What needs to be done »
Would you please return the data below verbatim, without its pictures?

[Detected change data]
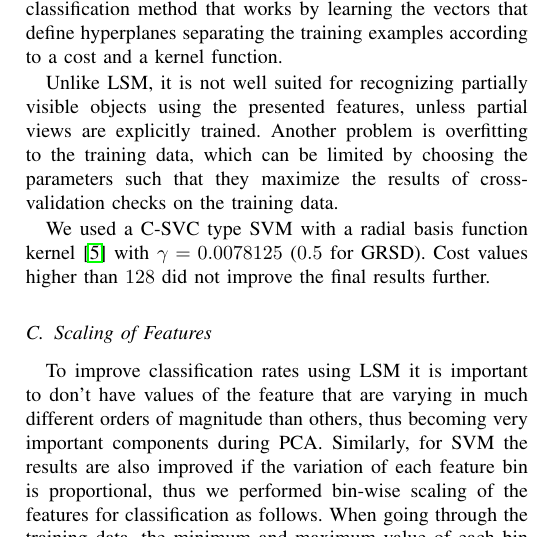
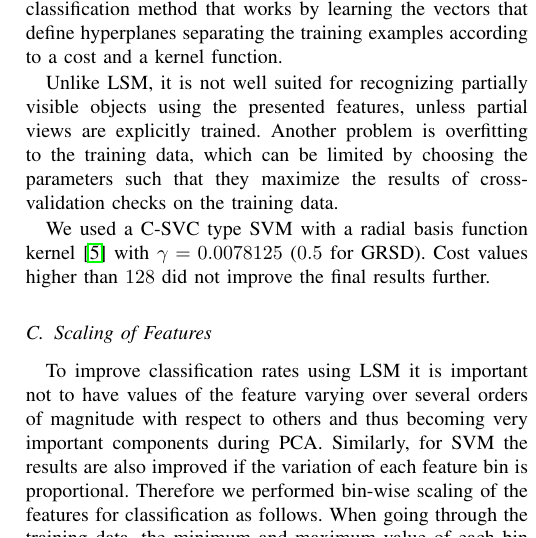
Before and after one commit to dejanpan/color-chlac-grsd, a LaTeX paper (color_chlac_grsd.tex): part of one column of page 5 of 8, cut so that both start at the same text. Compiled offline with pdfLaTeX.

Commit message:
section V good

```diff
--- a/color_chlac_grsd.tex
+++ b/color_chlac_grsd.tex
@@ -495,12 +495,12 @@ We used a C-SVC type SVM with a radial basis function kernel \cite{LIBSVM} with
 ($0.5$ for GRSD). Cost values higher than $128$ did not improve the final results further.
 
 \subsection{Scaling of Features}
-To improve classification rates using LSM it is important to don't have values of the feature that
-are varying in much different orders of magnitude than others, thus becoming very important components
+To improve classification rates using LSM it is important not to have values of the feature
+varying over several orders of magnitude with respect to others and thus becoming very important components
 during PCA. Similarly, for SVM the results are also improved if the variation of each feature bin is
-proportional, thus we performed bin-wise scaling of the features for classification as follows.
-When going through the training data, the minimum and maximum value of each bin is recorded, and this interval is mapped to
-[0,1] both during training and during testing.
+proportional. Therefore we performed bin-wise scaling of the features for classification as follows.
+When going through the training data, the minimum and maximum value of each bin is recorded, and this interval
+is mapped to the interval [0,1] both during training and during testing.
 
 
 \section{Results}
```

Answer to this exercise »
Before and after one commit to dejanpan/color-chlac-grsd, a LaTeX paper (color_chlac_grsd.tex): part of one column of page 5 of 8, cut so that both start at the same text. Compiled offline with pdfLaTeX.

Commit message:
section V good

```diff
--- a/color_chlac_grsd.tex
+++ b/color_chlac_grsd.tex
@@ -495,12 +495,12 @@ We used a C-SVC type SVM with a radial basis function kernel \cite{LIBSVM} with
 ($0.5$ for GRSD). Cost values higher than $128$ did not improve the final results further.
 
 \subsection{Scaling of Features}
-To improve classification rates using LSM it is important to don't have values of the feature that
-are varying in much different orders of magnitude than others, thus becoming very important components
+To improve classification rates using LSM it is important not to have values of the feature
+varying over several orders of magnitude with respect to others and thus becoming very important components
 during PCA. Similarly, for SVM the results are also improved if the variation of each feature bin is
-proportional, thus we performed bin-wise scaling of the features for classification as follows.
-When going through the training data, the minimum and maximum value of each bin is recorded, and this interval is mapped to
-[0,1] both during training and during testing.
+proportional. Therefore we performed bin-wise scaling of the features for classification as follows.
+When going through the training data, the minimum and maximum value of each bin is recorded, and this interval
+is mapped to the interval [0,1] both during training and during testing.
 
 
 \section{Results}
```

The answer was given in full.